One great way to maintain consistency is to use a deterministic—but almost unpredictable—function. There is one called Perlin noise, which is a combination of parametric noise functions at different frequencies [Elias98, Perlin99, Perlin01]. It's fully deterministic, so it can be smoothed, but is complex enough for the patterns to be unpredictable. We can use the noise function to determine the steering force as a function of time.
Alternatively, we can add random values to an accumulator variable (akin to Brownian motion). To determine the steering force, we can then use a sine function, so the turns will be both positive and negative at equal probabilities. The trends in the movement are no longer erratic, yet they are still random.
The problem with purely reactive steering behaviors—such as obstacle avoidance—is that they don't have much direction. It's desirable to prevent the animat from turning back on itself unless absolutely necessary.
A good way to do this is to keep track of a few past positions. A steering behavior can then actively flee away from them. To implement this with little memory, we can use only one vector. The idea is to use one orientation to points toward the area the animat just came from.
This can be implemented easily using a moving average. Assume that there's a vector pointing to many previous positions (provenance). We want to update the vector to take into account the last position:
provenance = previous * 0.1 + provenance * 0.9
The coefficients (a = 0.1 and b = 0.9) essentially affect how long we want to remember the past headings. These can be changed at will as long as a + b = 1. Small values of a mean the previous heading will be insignificant compared to the history, whereas large values of a mean we'll take the previous heading into account more than the provenance.
A final improvement tip involves randomly projecting targets as far ahead as possible. If we consider the animat as a dog, this would be like throwing a virtual ball. After the ball has been collected, it is thrown again.

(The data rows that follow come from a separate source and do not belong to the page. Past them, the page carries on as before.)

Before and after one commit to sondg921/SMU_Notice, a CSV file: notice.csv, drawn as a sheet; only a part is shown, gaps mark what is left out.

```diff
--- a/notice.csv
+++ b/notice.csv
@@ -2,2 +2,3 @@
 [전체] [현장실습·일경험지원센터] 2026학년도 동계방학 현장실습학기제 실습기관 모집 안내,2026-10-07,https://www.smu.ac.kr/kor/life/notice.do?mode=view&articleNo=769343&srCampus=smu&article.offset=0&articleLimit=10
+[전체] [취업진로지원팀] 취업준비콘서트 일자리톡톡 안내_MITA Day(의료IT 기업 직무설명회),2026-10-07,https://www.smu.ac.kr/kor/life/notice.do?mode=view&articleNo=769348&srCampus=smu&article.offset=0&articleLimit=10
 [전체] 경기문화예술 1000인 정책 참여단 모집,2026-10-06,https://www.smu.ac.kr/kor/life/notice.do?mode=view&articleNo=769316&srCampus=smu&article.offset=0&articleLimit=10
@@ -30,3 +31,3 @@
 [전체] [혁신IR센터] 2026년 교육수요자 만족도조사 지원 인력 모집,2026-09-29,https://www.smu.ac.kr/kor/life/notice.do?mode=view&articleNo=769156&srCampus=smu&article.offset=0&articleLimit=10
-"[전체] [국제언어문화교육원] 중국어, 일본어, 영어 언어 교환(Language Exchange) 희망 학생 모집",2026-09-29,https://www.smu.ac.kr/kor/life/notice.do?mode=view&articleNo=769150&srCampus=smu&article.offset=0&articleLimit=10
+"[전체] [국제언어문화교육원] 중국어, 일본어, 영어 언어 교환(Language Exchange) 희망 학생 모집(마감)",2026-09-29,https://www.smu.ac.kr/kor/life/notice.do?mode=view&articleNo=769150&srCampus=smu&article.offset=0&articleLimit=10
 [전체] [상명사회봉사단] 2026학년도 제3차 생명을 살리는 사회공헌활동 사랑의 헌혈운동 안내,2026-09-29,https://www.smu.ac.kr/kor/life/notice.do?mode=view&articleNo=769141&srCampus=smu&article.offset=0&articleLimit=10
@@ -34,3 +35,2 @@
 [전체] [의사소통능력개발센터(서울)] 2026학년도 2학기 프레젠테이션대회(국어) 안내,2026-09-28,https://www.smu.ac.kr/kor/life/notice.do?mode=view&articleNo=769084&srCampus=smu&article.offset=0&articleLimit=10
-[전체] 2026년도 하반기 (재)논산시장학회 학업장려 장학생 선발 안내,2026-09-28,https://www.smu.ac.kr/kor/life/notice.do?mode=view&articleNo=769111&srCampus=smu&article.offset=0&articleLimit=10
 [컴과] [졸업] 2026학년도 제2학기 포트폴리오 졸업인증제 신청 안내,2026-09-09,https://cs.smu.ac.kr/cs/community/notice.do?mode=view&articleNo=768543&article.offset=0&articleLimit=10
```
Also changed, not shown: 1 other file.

This can be achieved by looking ahead in a random direction. When a good place to project the target is found (far enough), the animat seeks that point. This gives the movement a very strong sense of persistence and coherence, and works surprisingly well. However, the AI needs to watch out for inaccessible targets, and select new ones if obstacles are encountered along the way.